▼▼▼

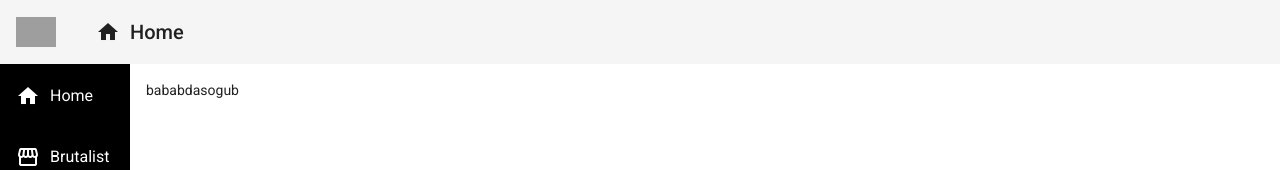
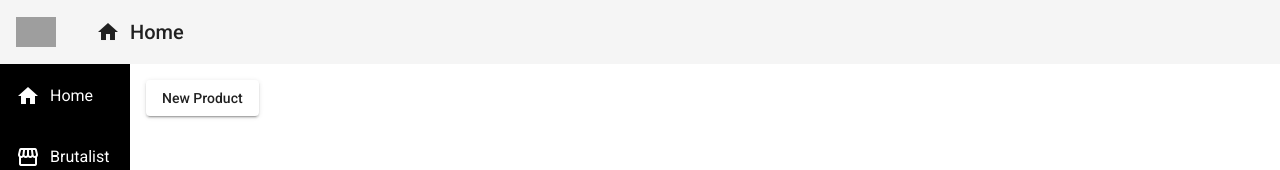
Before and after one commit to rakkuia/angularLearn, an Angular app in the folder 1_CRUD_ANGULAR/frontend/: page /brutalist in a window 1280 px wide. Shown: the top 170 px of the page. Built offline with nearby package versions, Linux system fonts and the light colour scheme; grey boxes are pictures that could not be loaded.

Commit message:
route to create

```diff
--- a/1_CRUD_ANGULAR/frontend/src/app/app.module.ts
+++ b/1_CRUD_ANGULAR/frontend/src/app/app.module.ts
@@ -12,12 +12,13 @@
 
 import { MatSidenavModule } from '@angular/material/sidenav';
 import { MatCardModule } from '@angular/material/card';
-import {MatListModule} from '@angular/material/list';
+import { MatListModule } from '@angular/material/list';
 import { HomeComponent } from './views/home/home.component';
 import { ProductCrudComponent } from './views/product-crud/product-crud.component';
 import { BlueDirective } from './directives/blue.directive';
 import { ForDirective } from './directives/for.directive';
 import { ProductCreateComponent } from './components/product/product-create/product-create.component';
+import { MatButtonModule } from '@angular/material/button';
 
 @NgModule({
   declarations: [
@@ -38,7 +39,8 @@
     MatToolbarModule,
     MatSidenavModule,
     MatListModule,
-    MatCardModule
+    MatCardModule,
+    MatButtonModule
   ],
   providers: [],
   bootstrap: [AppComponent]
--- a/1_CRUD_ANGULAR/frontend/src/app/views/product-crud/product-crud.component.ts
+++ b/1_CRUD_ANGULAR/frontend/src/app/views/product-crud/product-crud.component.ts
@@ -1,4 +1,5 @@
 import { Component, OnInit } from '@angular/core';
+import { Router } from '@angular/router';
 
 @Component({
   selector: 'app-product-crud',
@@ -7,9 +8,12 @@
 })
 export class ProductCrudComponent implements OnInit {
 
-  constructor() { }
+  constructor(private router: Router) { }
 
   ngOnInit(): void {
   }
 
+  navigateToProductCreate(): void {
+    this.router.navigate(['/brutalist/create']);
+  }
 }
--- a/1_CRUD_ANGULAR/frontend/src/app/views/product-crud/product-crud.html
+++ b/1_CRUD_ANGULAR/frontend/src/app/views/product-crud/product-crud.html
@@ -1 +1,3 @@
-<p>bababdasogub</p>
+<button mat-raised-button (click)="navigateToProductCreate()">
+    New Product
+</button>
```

▲▲▲
▼▼▼

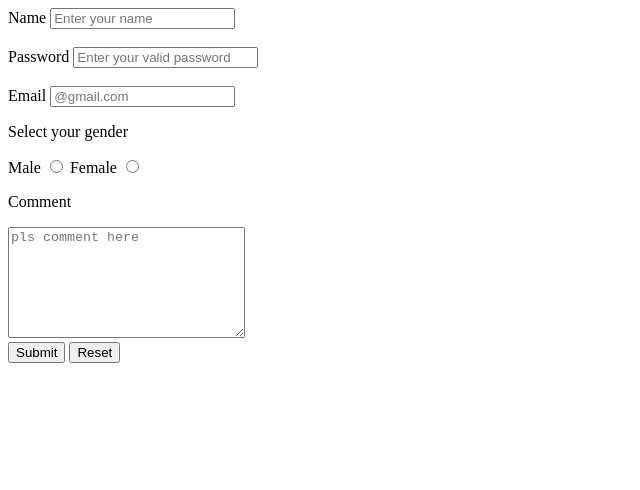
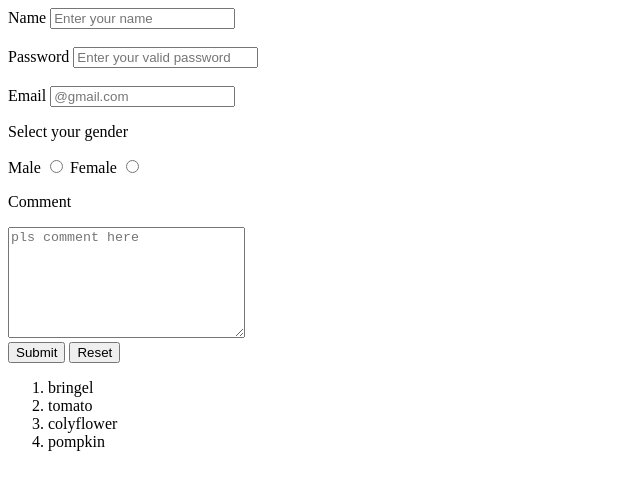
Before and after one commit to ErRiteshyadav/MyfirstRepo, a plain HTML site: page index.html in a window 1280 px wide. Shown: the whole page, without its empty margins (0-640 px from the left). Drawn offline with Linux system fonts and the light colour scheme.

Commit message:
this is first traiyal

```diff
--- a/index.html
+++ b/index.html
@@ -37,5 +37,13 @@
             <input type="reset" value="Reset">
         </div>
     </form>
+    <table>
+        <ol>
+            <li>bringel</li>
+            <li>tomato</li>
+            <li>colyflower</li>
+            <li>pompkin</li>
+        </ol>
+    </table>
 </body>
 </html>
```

▲▲▲

▸ TASK DESCRIPTION: Determine how many lines of the listing contain the string "material", and give only the number.

▸ SOLUTION: 5